That’s exactly why advisors should try to engage wage earners at the earliest age possible, and equip them with the facts they need to make sound decisions about income protection.
Stories not stats
Advisors need a firm understanding of the data and the trends that drive disability claims. These figures serve to educate and help clients make informed income-protection decisions. The CDA Long Term Disability Claims Review is an excellent jumping-off point for those discussions. It helps brokers, employers and employees understand the underlying dynamics of being unable to work and what happens when they lose their incomes.
But it’s also important to remember that stats can only go so far. It’s up to the advisor and broker community to help clients form an emotional connection with the data. What’s the “story” of disability? What happens to my income? What happens to all of the things my salary buys? What situations have you seen before that can better help me understand my risks and opportunities?
The need has never been greater. Disability insurance and the overall employee benefits industries are undergoing a period of rapid change. The implementation of the Affordable Care Act, continued rising costs of health care, new technologies and economic uncertainties all cloud the picture.
The role of the trusted advisor has never been more important. Those who take the lead and become storytellers and educators will be well positioned to leverage this new world order. v
In addition to its annual claims review, the CDA offers other resources to help advisors better educate working consumers about the need for income protection. These include calculators that help you show your clients’ disability risks, the amount of income adults could lose if they leave the workplace due to illness or injury, and strategies employees can put in place to protect their ability to work.
Visit disabilitycanhappen.org to learn more.

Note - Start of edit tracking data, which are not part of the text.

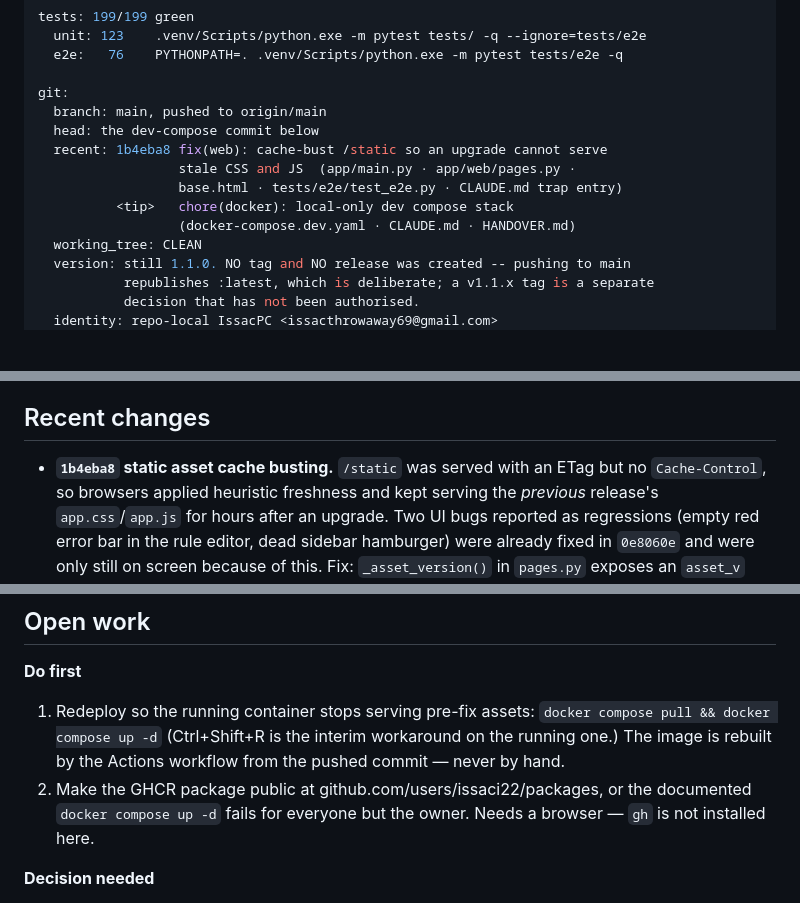
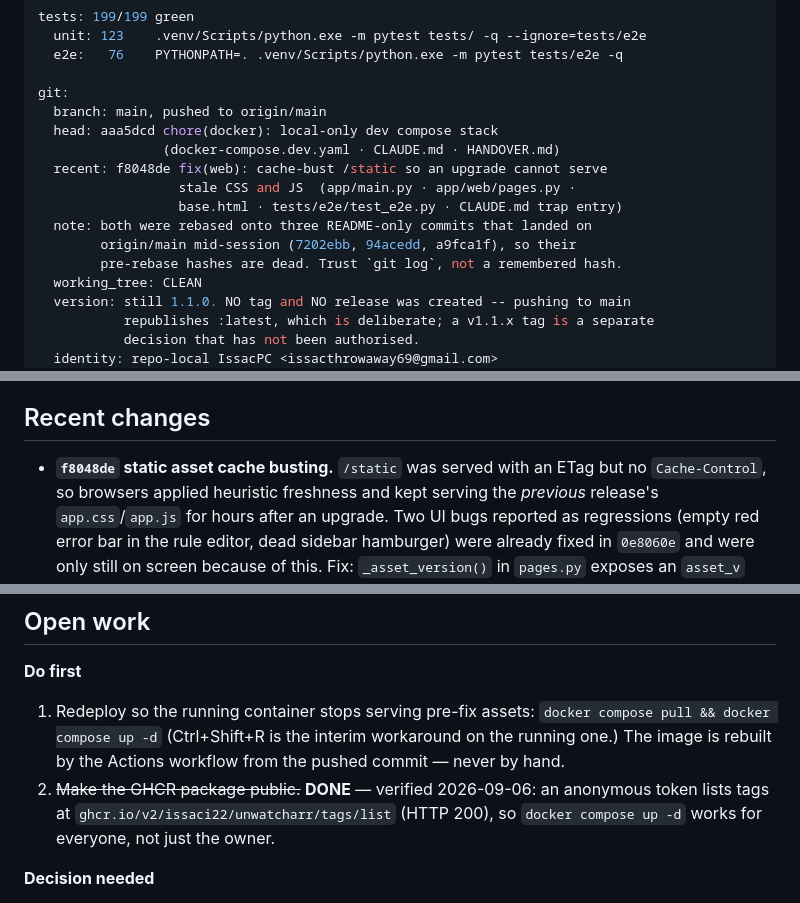
Before and after one commit to issaci22/unwatcharr, a Markdown page: HANDOVER.md, 3 parts joined by grey strips. Rendered like a GitHub page; blank space fills up the shorter version.

Commit message:
docs(handover): correct commit hashes orphaned by the rebase
HANDOVER named 1b4eba8 for the static-asset fix, but three README-only commits
(7202ebb, 94acedd, a9fca1f) landed on origin/main mid-session, so both of this
session's commits were rebased and renumbered before pushing. The recorded
hashes pointed at nothing -- exactly the stale-state trap the file's own
caution line is about. They are now f8048de and aaa5dcd, with a note to trust
git log over a remembered hash.

Also closes the "make the GHCR package public" item: an anonymous token lists
tags over the registry API, so the package is already public.

Co-Authored-By: Claude Opus 5 <noreply@anthropic.com>

```diff
--- a/HANDOVER.md
+++ b/HANDOVER.md
@@ -25,12 +25,14 @@ tests: 199/199 green
 
 git:
   branch: main, pushed to origin/main
-  head: the dev-compose commit below
-  recent: 1b4eba8 fix(web): cache-bust /static so an upgrade cannot serve
+  head: aaa5dcd chore(docker): local-only dev compose stack
+                (docker-compose.dev.yaml · CLAUDE.md · HANDOVER.md)
+  recent: f8048de fix(web): cache-bust /static so an upgrade cannot serve
                   stale CSS and JS  (app/main.py · app/web/pages.py ·
                   base.html · tests/e2e/test_e2e.py · CLAUDE.md trap entry)
-          <tip>   chore(docker): local-only dev compose stack
-                  (docker-compose.dev.yaml · CLAUDE.md · HANDOVER.md)
+  note: both were rebased onto three README-only commits that landed on
+        origin/main mid-session (7202ebb, 94acedd, a9fca1f), so their
+        pre-rebase hashes are dead. Trust `git log`, not a remembered hash.
   working_tree: CLEAN
   version: still 1.1.0. NO tag and NO release was created -- pushing to main
            republishes :latest, which is deliberate; a v1.1.x tag is a separate
@@ -84,7 +86,7 @@ env:
 
 ## Recent changes
 
-- **`1b4eba8` static asset cache busting.** `/static` was served with an
+- **`f8048de` static asset cache busting.** `/static` was served with an
   ETag but no `Cache-Control`, so browsers applied heuristic freshness and kept
   serving the *previous* release's `app.css`/`app.js` for hours after an
   upgrade. Two UI bugs reported as regressions (empty red error bar in the rule
@@ -116,9 +118,10 @@ env:
    `docker compose pull && docker compose up -d`
    (Ctrl+Shift+R is the interim workaround on the running one.) The image is
    rebuilt by the Actions workflow from the pushed commit — never by hand.
-2. Make the GHCR package public at github.com/users/issaci22/packages, or the
-   documented `docker compose up -d` fails for everyone but the owner. Needs a
-   browser — `gh` is not installed here.
+2. ~~Make the GHCR package public.~~ **DONE** — verified 2026-09-06: an
+   anonymous token lists tags at `ghcr.io/v2/issaci22/unwatcharr/tags/list`
+   (HTTP 200), so `docker compose up -d` works for everyone, not just the
+   owner.
 
 **Decision needed**
 
```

The CDA 2014 Long Term Disability Claims Review is based on data supplied by CDA’s member companies, which represent 75 percent of the private disability insurance marketplace, and is considered a comprehensive annual report on the topic.